§ Prompt:
Below is a listing with pictures in it. Copy it exactly without them.

§ Task material:
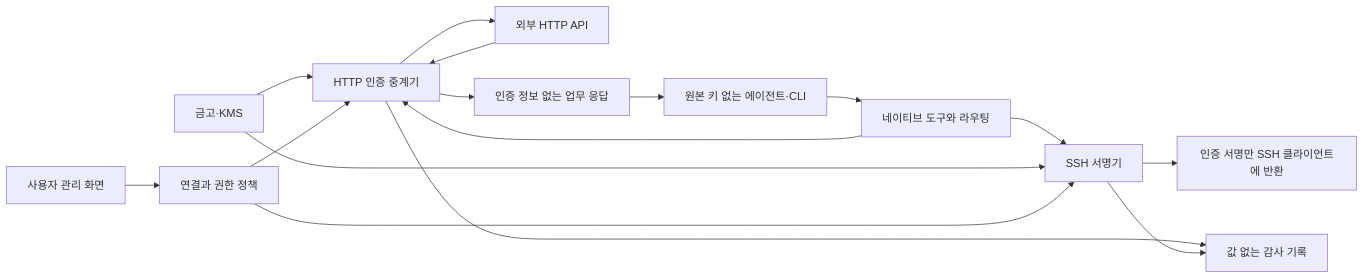
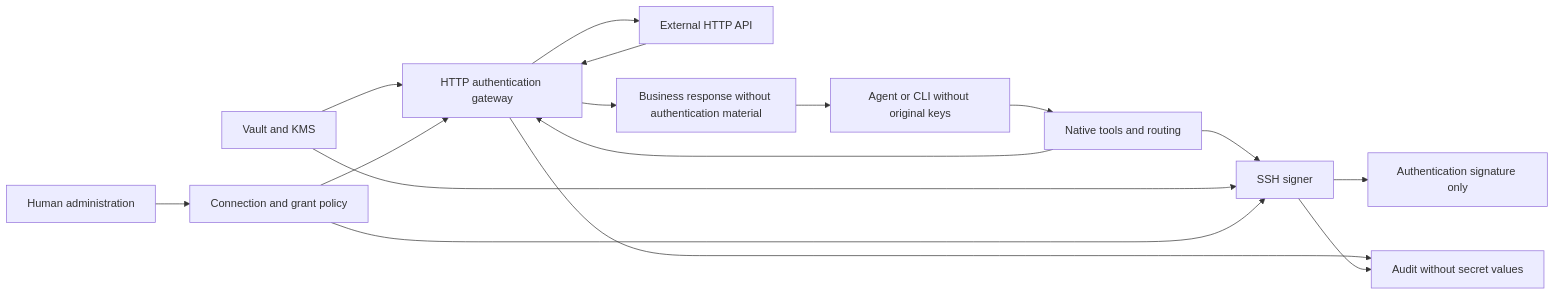
Before and after one commit to telicity-ai/zeropw: the diagram in docs/security-design.md, drawn with Mermaid. The commit also changed other lines of this file and 1 other file, not shown here.

````diff
--- a/docs/security-design.md
+++ b/docs/security-design.md
@@ -15,18 +15,18 @@
 ```mermaid
 flowchart LR
-  U[사용자 관리 화면] --> P[연결과 권한 정책]
-  C[원본 키 없는 에이전트·CLI] --> N[네이티브 도구와 라우팅]
-  N --> G[HTTP 인증 중계기]
-  N --> S[SSH 서명기]
-  V[금고·KMS] --> G
+  U[Human administration] --> P[Connection and grant policy]
+  C[Agent or CLI without original keys] --> N[Native tools and routing]
+  N --> G[HTTP authentication gateway]
+  N --> S[SSH signer]
+  V[Vault and KMS] --> G
   V --> S
   P --> G
   P --> S
-  G --> A[외부 HTTP API]
+  G --> A[External HTTP API]
   A --> G
-  G --> R[인증 정보 없는 업무 응답]
+  G --> R[Business response without authentication material]
   R --> C
-  S --> T[인증 서명만 SSH 클라이언트에 반환]
-  G --> L[값 없는 감사 기록]
+  S --> T[Authentication signature only]
+  G --> L[Audit without secret values]
   S --> L
 ```
````
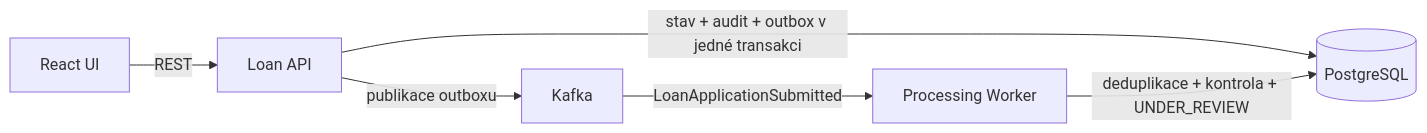
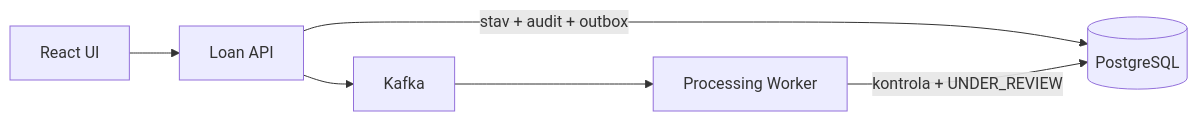
The diagram in README.md (matyzatka/devbank-loan-platform), drawn with Mermaid before and after one commit. The commit also changed other lines of this file and 11 other files, not shown here.

Commit message:
Consolidate documentation and strengthen architecture evidence

````diff
--- a/README.md
+++ b/README.md
@@ -147,8 +27,8 @@
 ```mermaid
 flowchart LR
-    UI["React UI"] -->|REST| API["Loan API"]
-    API -->|stav + audit + outbox v jedné transakci| DB[(PostgreSQL)]
-    API -->|publikace outboxu| K[Kafka]
-    K -->|LoanApplicationSubmitted| W["Processing Worker"]
-    W -->|deduplikace + kontrola + UNDER_REVIEW| DB
+    UI["React UI"] --> API["Loan API"]
+    API -->|"stav + audit + outbox"| DB[("PostgreSQL")]
+    API --> K["Kafka"]
+    K --> W["Processing Worker"]
+    W -->|"kontrola + UNDER_REVIEW"| DB
 ```
````
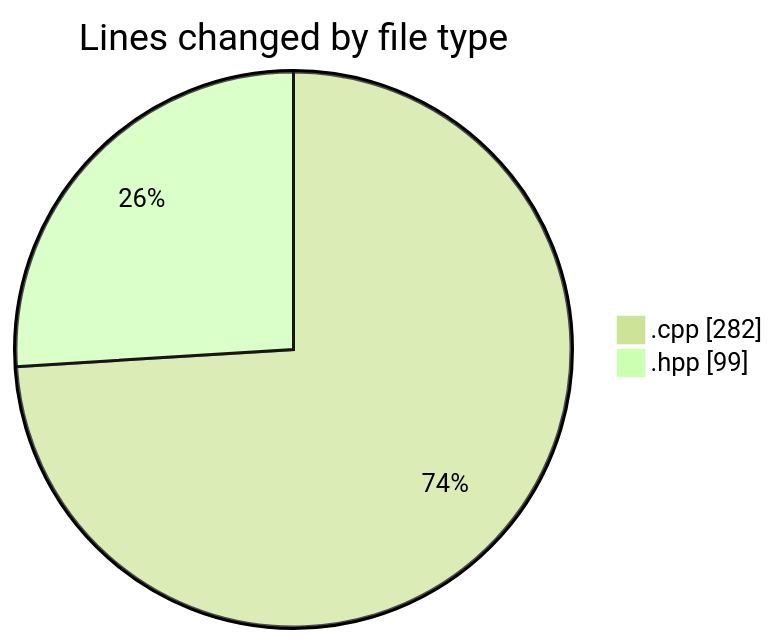
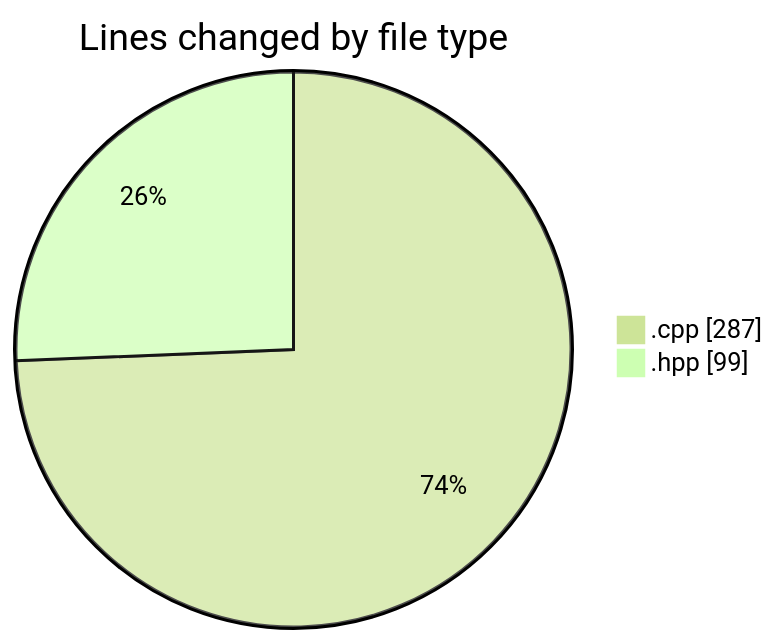
One commit to Netris89/code-tracking changed the first of 2 diagrams in 2025-04-24/echo/README.md. Above: the diagram before and after it, drawn with Mermaid (forest theme). The commit also changed other lines of this file and 1 other file, not shown here.

````diff
--- a/2025-04-24/echo/README.md
+++ b/2025-04-24/echo/README.md
@@ -21,6 +21,6 @@
 ```mermaid
 pie showData
 title Lines changed by file type
-".cpp" : 282
+".cpp" : 287
 ".hpp" : 99
 ```
````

§ Answer below:
Before and after one commit to telicity-ai/zeropw: the diagram in docs/security-design.md, drawn with Mermaid. The commit also changed other lines of this file and 1 other file, not shown here.

````diff
--- a/docs/security-design.md
+++ b/docs/security-design.md
@@ -15,18 +15,18 @@
 ```mermaid
 flowchart LR
-  U[사용자 관리 화면] --> P[연결과 권한 정책]
-  C[원본 키 없는 에이전트·CLI] --> N[네이티브 도구와 라우팅]
-  N --> G[HTTP 인증 중계기]
-  N --> S[SSH 서명기]
-  V[금고·KMS] --> G
+  U[Human administration] --> P[Connection and grant policy]
+  C[Agent or CLI without original keys] --> N[Native tools and routing]
+  N --> G[HTTP authentication gateway]
+  N --> S[SSH signer]
+  V[Vault and KMS] --> G
   V --> S
   P --> G
   P --> S
-  G --> A[외부 HTTP API]
+  G --> A[External HTTP API]
   A --> G
-  G --> R[인증 정보 없는 업무 응답]
+  G --> R[Business response without authentication material]
   R --> C
-  S --> T[인증 서명만 SSH 클라이언트에 반환]
-  G --> L[값 없는 감사 기록]
+  S --> T[Authentication signature only]
+  G --> L[Audit without secret values]
   S --> L
 ```
````
The diagram in README.md (matyzatka/devbank-loan-platform), drawn with Mermaid before and after one commit. The commit also changed other lines of this file and 11 other files, not shown here.

Commit message:
Consolidate documentation and strengthen architecture evidence

````diff
--- a/README.md
+++ b/README.md
@@ -147,8 +27,8 @@
 ```mermaid
 flowchart LR
-    UI["React UI"] -->|REST| API["Loan API"]
-    API -->|stav + audit + outbox v jedné transakci| DB[(PostgreSQL)]
-    API -->|publikace outboxu| K[Kafka]
-    K -->|LoanApplicationSubmitted| W["Processing Worker"]
-    W -->|deduplikace + kontrola + UNDER_REVIEW| DB
+    UI["React UI"] --> API["Loan API"]
+    API -->|"stav + audit + outbox"| DB[("PostgreSQL")]
+    API --> K["Kafka"]
+    K --> W["Processing Worker"]
+    W -->|"kontrola + UNDER_REVIEW"| DB
 ```
````
One commit to Netris89/code-tracking changed the first of 2 diagrams in 2025-04-24/echo/README.md. Above: the diagram before and after it, drawn with Mermaid (forest theme). The commit also changed other lines of this file and 1 other file, not shown here.

````diff
--- a/2025-04-24/echo/README.md
+++ b/2025-04-24/echo/README.md
@@ -21,6 +21,6 @@
 ```mermaid
 pie showData
 title Lines changed by file type
-".cpp" : 282
+".cpp" : 287
 ".hpp" : 99
 ```
````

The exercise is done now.